To do
Output the full listing exactly.

Material supplied
== Segment start ==

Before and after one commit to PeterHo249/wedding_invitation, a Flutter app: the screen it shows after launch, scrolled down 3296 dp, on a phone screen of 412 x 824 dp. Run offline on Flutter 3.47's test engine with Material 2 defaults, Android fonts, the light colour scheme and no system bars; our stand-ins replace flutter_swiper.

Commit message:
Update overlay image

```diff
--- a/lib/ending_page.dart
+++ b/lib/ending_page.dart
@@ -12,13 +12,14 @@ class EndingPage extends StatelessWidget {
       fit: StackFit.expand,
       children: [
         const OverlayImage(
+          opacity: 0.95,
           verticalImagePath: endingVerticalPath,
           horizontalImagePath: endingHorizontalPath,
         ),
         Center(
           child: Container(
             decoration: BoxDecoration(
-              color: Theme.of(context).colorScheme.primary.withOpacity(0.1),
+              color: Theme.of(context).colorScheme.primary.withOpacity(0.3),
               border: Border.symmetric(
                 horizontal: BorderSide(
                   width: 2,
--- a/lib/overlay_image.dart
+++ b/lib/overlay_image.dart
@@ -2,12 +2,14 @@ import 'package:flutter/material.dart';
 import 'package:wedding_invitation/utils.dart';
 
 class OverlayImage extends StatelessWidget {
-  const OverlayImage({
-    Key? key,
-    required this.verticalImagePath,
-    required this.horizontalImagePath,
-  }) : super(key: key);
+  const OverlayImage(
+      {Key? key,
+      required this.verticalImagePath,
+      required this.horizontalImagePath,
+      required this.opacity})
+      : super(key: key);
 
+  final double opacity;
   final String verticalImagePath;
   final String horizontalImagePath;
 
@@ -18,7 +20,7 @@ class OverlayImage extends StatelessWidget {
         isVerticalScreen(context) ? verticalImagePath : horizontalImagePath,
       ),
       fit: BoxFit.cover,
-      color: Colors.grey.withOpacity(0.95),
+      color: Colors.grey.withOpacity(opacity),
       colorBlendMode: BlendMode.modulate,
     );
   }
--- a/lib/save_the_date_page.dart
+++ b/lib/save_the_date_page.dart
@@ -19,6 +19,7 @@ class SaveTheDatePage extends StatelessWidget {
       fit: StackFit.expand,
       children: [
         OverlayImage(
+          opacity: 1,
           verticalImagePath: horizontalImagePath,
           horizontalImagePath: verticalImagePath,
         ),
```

== Segment end ==

Exercise result
Before and after one commit to PeterHo249/wedding_invitation, a Flutter app: the screen it shows after launch, scrolled down 3296 dp, on a phone screen of 412 x 824 dp. Run offline on Flutter 3.47's test engine with Material 2 defaults, Android fonts, the light colour scheme and no system bars; our stand-ins replace flutter_swiper.

Commit message:
Update overlay image

```diff
--- a/lib/ending_page.dart
+++ b/lib/ending_page.dart
@@ -12,13 +12,14 @@ class EndingPage extends StatelessWidget {
       fit: StackFit.expand,
       children: [
         const OverlayImage(
+          opacity: 0.95,
           verticalImagePath: endingVerticalPath,
           horizontalImagePath: endingHorizontalPath,
         ),
         Center(
           child: Container(
             decoration: BoxDecoration(
-              color: Theme.of(context).colorScheme.primary.withOpacity(0.1),
+              color: Theme.of(context).colorScheme.primary.withOpacity(0.3),
               border: Border.symmetric(
                 horizontal: BorderSide(
                   width: 2,
--- a/lib/overlay_image.dart
+++ b/lib/overlay_image.dart
@@ -2,12 +2,14 @@ import 'package:flutter/material.dart';
 import 'package:wedding_invitation/utils.dart';
 
 class OverlayImage extends StatelessWidget {
-  const OverlayImage({
-    Key? key,
-    required this.verticalImagePath,
-    required this.horizontalImagePath,
-  }) : super(key: key);
+  const OverlayImage(
+      {Key? key,
+      required this.verticalImagePath,
+      required this.horizontalImagePath,
+      required this.opacity})
+      : super(key: key);
 
+  final double opacity;
   final String verticalImagePath;
   final String horizontalImagePath;
 
@@ -18,7 +20,7 @@ class OverlayImage extends StatelessWidget {
         isVerticalScreen(context) ? verticalImagePath : horizontalImagePath,
       ),
       fit: BoxFit.cover,
-      color: Colors.grey.withOpacity(0.95),
+      color: Colors.grey.withOpacity(opacity),
       colorBlendMode: BlendMode.modulate,
     );
   }
--- a/lib/save_the_date_page.dart
+++ b/lib/save_the_date_page.dart
@@ -19,6 +19,7 @@ class SaveTheDatePage extends StatelessWidget {
       fit: StackFit.expand,
       children: [
         OverlayImage(
+          opacity: 1,
           verticalImagePath: horizontalImagePath,
           horizontalImagePath: verticalImagePath,
         ),
```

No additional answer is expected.